**DIRECTIONS FOR THIS TASK**
Look through the entries for the string "distribution", and copy each line that holds it.

**SUPPLIED RECORDS**
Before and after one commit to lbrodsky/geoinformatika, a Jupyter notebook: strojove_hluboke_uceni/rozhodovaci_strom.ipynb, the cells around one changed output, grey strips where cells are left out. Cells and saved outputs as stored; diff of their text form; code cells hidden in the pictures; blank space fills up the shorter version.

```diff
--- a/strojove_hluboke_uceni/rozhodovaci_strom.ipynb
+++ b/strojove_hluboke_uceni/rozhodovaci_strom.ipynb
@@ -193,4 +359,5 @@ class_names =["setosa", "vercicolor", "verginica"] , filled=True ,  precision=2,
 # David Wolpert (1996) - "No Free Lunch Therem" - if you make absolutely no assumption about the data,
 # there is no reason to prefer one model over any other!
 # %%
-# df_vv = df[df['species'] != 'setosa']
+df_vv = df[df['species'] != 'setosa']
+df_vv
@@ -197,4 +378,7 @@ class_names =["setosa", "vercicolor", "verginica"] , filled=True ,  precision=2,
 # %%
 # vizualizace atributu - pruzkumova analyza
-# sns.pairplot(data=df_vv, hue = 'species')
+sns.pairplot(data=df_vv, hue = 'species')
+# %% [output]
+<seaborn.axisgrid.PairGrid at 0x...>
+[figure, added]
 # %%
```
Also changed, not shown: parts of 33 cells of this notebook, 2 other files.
* * *
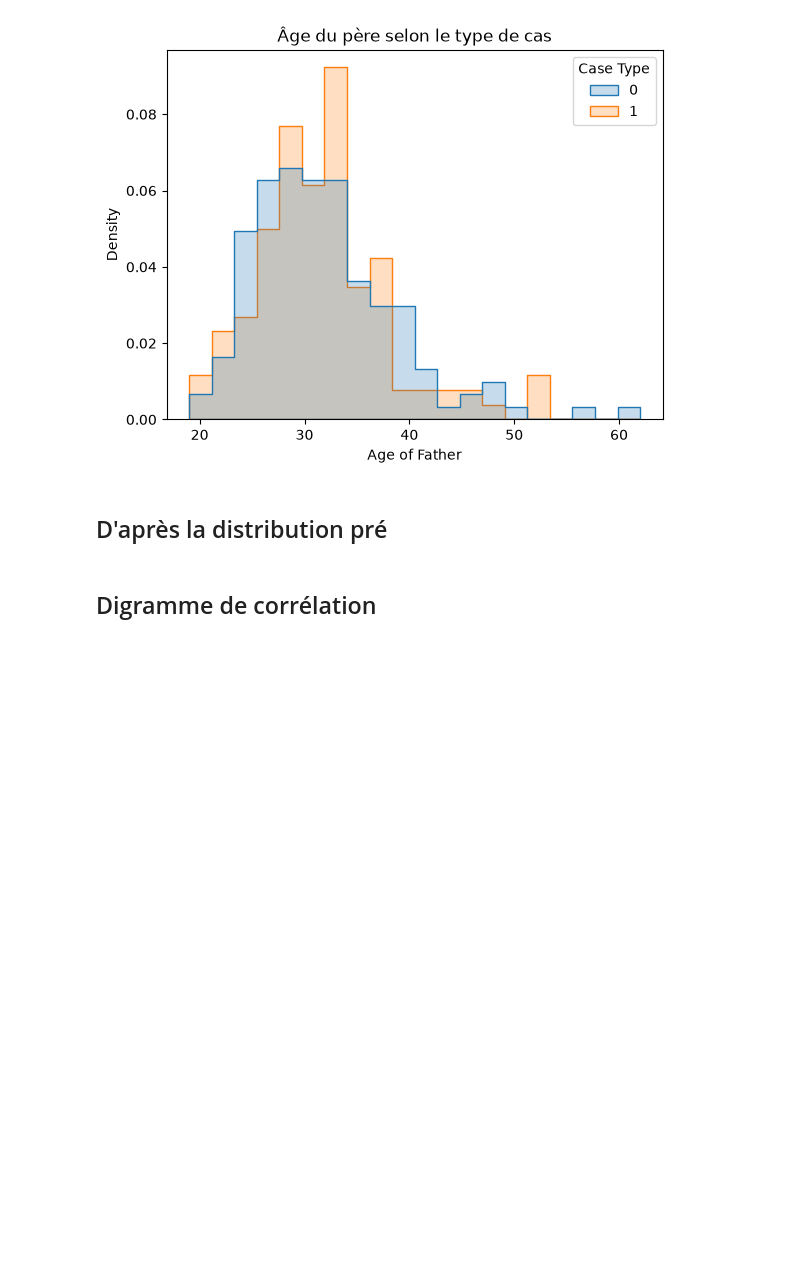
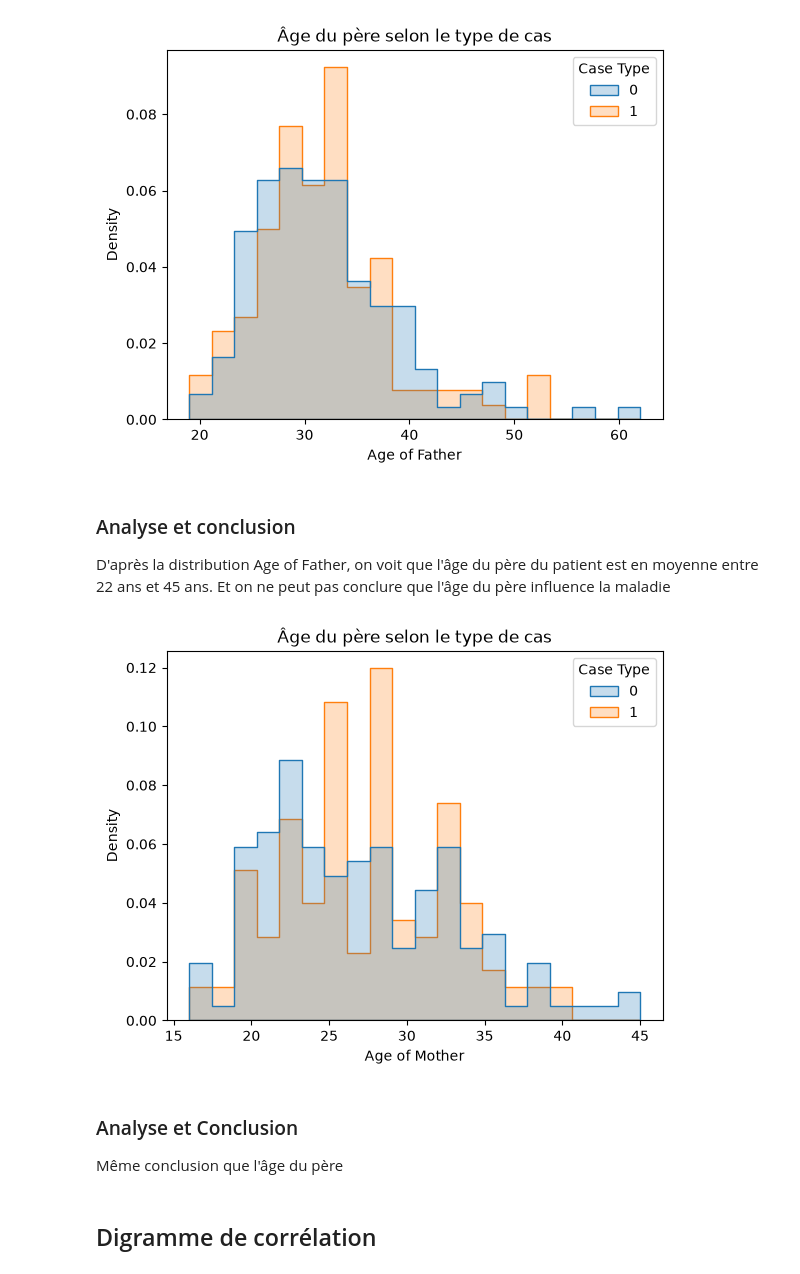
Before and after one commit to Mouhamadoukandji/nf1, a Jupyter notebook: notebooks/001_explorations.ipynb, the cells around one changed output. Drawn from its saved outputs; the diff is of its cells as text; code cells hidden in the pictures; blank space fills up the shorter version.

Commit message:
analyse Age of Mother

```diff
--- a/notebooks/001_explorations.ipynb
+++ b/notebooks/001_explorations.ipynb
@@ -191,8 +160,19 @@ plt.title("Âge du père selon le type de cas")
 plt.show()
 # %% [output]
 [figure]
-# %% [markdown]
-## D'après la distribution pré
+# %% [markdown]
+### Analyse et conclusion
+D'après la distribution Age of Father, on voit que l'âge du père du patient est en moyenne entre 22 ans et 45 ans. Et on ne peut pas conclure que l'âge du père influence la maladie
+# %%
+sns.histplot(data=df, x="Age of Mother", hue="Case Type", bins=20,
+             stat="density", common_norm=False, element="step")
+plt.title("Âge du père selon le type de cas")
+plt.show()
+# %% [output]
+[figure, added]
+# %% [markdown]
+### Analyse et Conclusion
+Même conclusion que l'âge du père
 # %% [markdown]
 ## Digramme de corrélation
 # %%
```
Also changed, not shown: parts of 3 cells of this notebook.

**YOUR RESPONSE**
-## D'après la distribution pré
+D'après la distribution Age of Father, on voit que l'âge du père du patient est en moyenne entre 22 ans et 45 ans. Et on ne peut pas conclure que l'âge du père influence la maladie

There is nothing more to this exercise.